I can’t remember the first time I read this! I know that I picked it up because of a book by Jean Ure called Skinny Melon and Me. That book is another epistolary effort pitched at a much younger level – what would probably now be called middle grade. In that book, the main character Cherry writes about her relationship with her best friend, the titular Skinny Melon (real name Melanie) and her coming to accept the presence of her stepfather, the “hilariously” named Roland Butter. One of the ways that Roland tries to bridge the gap between himself and Cherry is by giving her this book to read, though she has quite a different opinion of the ending that I had, even on my first reading! I don’t know how many times I’ve read it since then. It looks like the last time was in March 2015, so I’m definitely due another reread soon!
Why do I love it so much?
- The setting: who hasn’t dreamed of living somewhere romantic like a castle? While it seems like it would be terribly impractical – and is demonstrated to be so throughout the novel – it provides an appropriately dramatic and picturesque backdrop. I love the opening images of the novel, of the three women in the kitchen busying themselves with the business of life as much as they can stand. The setting really does provide a good reflection as well of the erosion of the gentility in England of the first part of the 20th century.
- The characters: Cassandra is one of my favourite literary characters of all time. Yes, she’s somewhat whiny, introspective, and naval-gazy, but whom among us wasn’t at 17? I love the journey she goes on from writing about things she’s never experienced – mainly love – to actually experiencing them for herself. In many ways she’s led a very sheltered life and it’s fascinating to watch her try to navigate a world that she’s not really prepared to face. The novel ends in such an open manner (I promise that’s not a spoiler) that you could really imagine her going on to do anything with her life. There are some fantastic side characters – I love Thomas, the younger brother, who seems to bear the slings and arrows of misfortune much more stolidly that either of his sisters. Then there’s Rose. Rose is such a complicated character, and on certain readthroughs I’ve disliked her strongly, as she seems utterly self-centred and often seems to be awfully sneery. I think as I’ve got older though I appreciate that she’s only acting that way out of self-preservation and a mistaken idea of what she needs to do to survive a world that’s no longer really set up for girls like her. Which brings me to…

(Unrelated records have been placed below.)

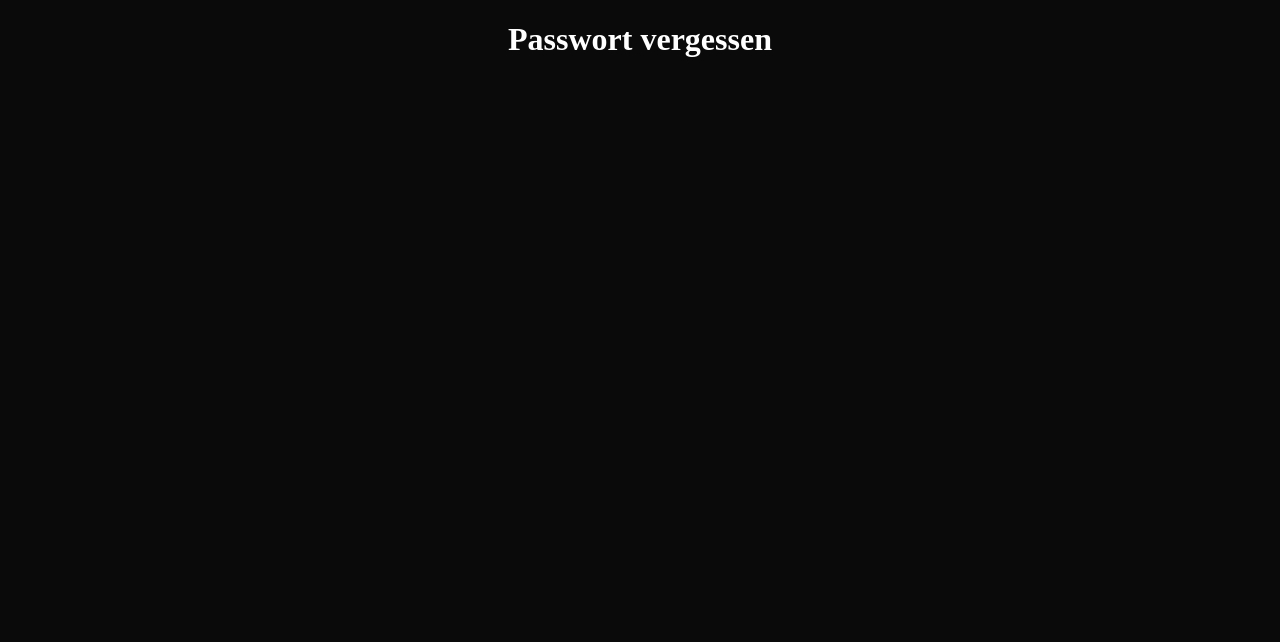
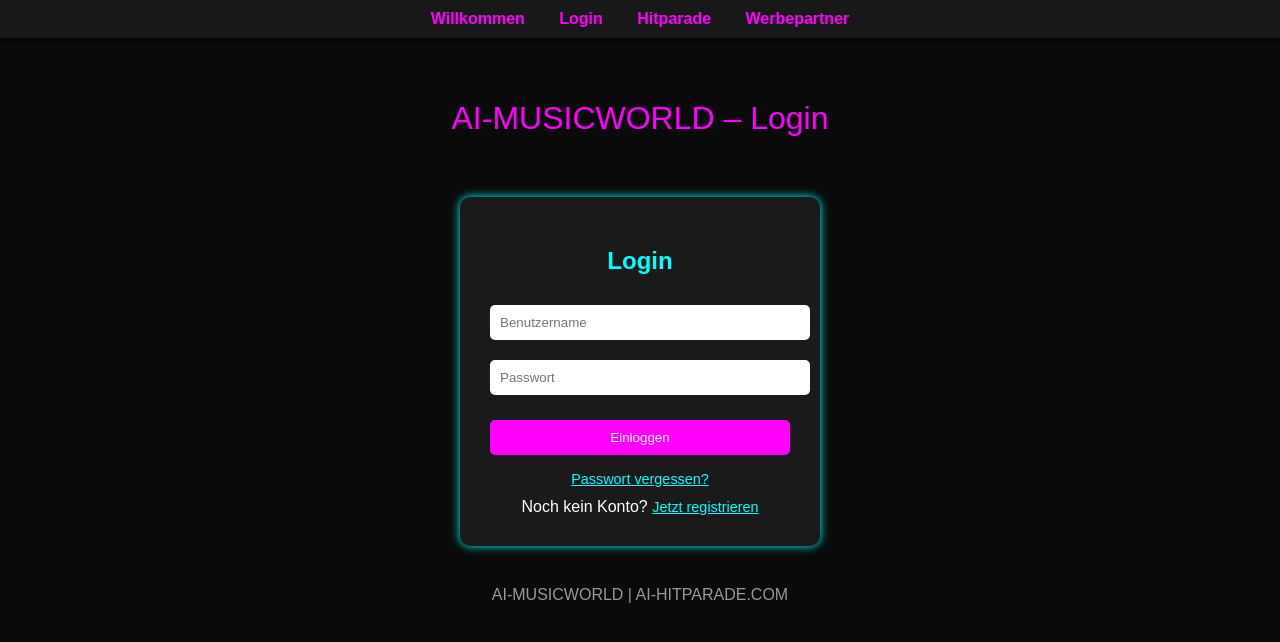
Before and after one commit to frisetti/ai-musicworld, a plain HTML site: page passwort-vergessen.html in a window 1280 px wide. Drawn offline with Linux system fonts and the light colour scheme.

Commit message:
Update passwort-vergessen.html

```diff
--- a/passwort-vergessen.html
+++ b/passwort-vergessen.html
@@ -1,3 +1,133 @@
 <!DOCTYPE html>
-<html lang="de"><head><meta charset="UTF-8"><title>Passwort vergessen</title></head>
-<body style="background:#0A0A0A;color:#FFF;text-align:center;"><h1>Passwort vergessen</h1></body></html>
+<html lang="de">
+<head>
+  <meta charset="UTF-8">
+  <meta name="viewport" content="width=device-width, initial-scale=1.0">
+  <title>Login – AI-MUSICWORLD</title>
+  <style>
+    body {
+      margin: 0;
+      font-family: Arial, sans-serif;
+      background-color: #0A0A0A;
+      color: #FFFFFF;
+    }
+    nav {
+      position: fixed;
+      top: 0;
+      width: 100%;
+      background: rgba(26, 26, 26, 0.95);
+      padding: 10px 0;
+      box-shadow: 0 2px 5px #000;
+      z-index: 1000;
+      text-align: center;
+    }
+    nav a {
+      margin: 0 15px;
+      color: #FF00FF;
+      text-decoration: none;
+      font-weight: bold;
+    }
+    nav a:hover {
+      color: #00FFFF;
+    }
+    header {
+      padding: 100px 20px 20px;
+      text-align: center;
+      font-size: 2em;
+      color: #FF00FF;
+    }
+    .login-container {
+      width: 300px;
+      margin: 40px auto;
+      background: #1a1a1a;
+      padding: 30px;
+      border-radius: 10px;
+      box-shadow: 0 0 10px #00FFFF;
+    }
+    .login-container h2 {
+      text-align: center;
+      margin-bottom: 20px;
+      color: #00FFFF;
+    }
+    .login-container input[type="text"],
+    .login-container input[type="password"] {
+      width: 100%;
+      padding: 10px;
+      margin: 10px 0;
+      border: none;
+      border-radius: 5px;
+    }
+    .login-container button {
+      width: 100%;
+      padding: 10px;
+      background-color: #FF00FF;
+      border: none;
+      color: white;
+      border-radius: 5px;
+      cursor: pointer;
+      margin-top: 15px;
+    }
+    .login-container button:hover {
+      background-color: #cc00cc;
+    }
+    .forgot-password {
+      text-align: center;
+      margin-top: 15px;
+    }
+    .forgot-password a {
+      color: #00FFFF;
+      text-decoration: underline;
+      font-size: 0.9em;
+    }
+    .forgot-password a:hover {
+      color: #FF00FF;
+    }
+    .register-link {
+      text-align: center;
+      margin-top: 10px;
+    }
+    .register-link a {
+      color: #00FFFF;
+      text-decoration: underline;
+      font-size: 0.9em;
+    }
+    .register-link a:hover {
+      color: #FF00FF;
+    }
+    footer {
+      text-align: center;
+      margin: 40px 0 20px;
+      color: #999;
+    }
+  </style>
+</head>
+<body>
+  <nav>
+    <a href="index.html">Willkommen</a>
+    <a href="login.html">Login</a>
+    <a href="hitparade.html">Hitparade</a>
+    <a href="partner.html">Werbepartner</a>
+  </nav>
+
+  <header>AI-MUSICWORLD – Login</header>
+
+  <div class="login-container">
+    <h2>Login</h2>
+    <form>
+      <input type="text" placeholder="Benutzername">
+      <input type="password" placeholder="Passwort">
+      <button type="submit">Einloggen</button>
+    </form>
+    <div class="forgot-password">
+      <a href="passwort-vergessen.html">Passwort vergessen?</a>
+    </div>
+    <div class="register-link">
+      Noch kein Konto? <a href="register.html">Jetzt registrieren</a>
+    </div>
+  </div>
+
+  <footer>
+    AI-MUSICWORLD | AI-HITPARADE.COM
+  </footer>
+</body>
+</html>
```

- How the book changes as you age: this is definitely a book that reads different depending on how old you are and what your circumstances are when you read it. The obvious example is the various romances that occur – though I don’t want to go too deeply into that and spoil the surprises of the book! But it’s not just that. The first time I read this I didn’t really have the understanding of class that I do now, and especially not in the context of the English gentility. I’m hardly an expert now but I definitely have more of an appreciation of the context of the Mortmain’s slide into poverty. There’s also the father, James Mortmain. The older I am, the more unacceptable I find his behaviour throughout the book! Much like my changing reaction to Mr Bennet in Pride and Prejudice, I find it deeply difficult to excuse his abdication of responsibility towards his children now, in a way I didn’t really think about as a child.
- The format: I LOVE epistolary novels. Diary format, letters, emails, any kind of ephemera, I’m all over it. I’m not sure why I love them so deeply. I think, for whatever reason, they give me an easier window into a particular character or set of characters, and in some ways feel less artificial than first person or an omniscient narrator? Not that I dislike those, but there’s something about epistolary novels that just work for me.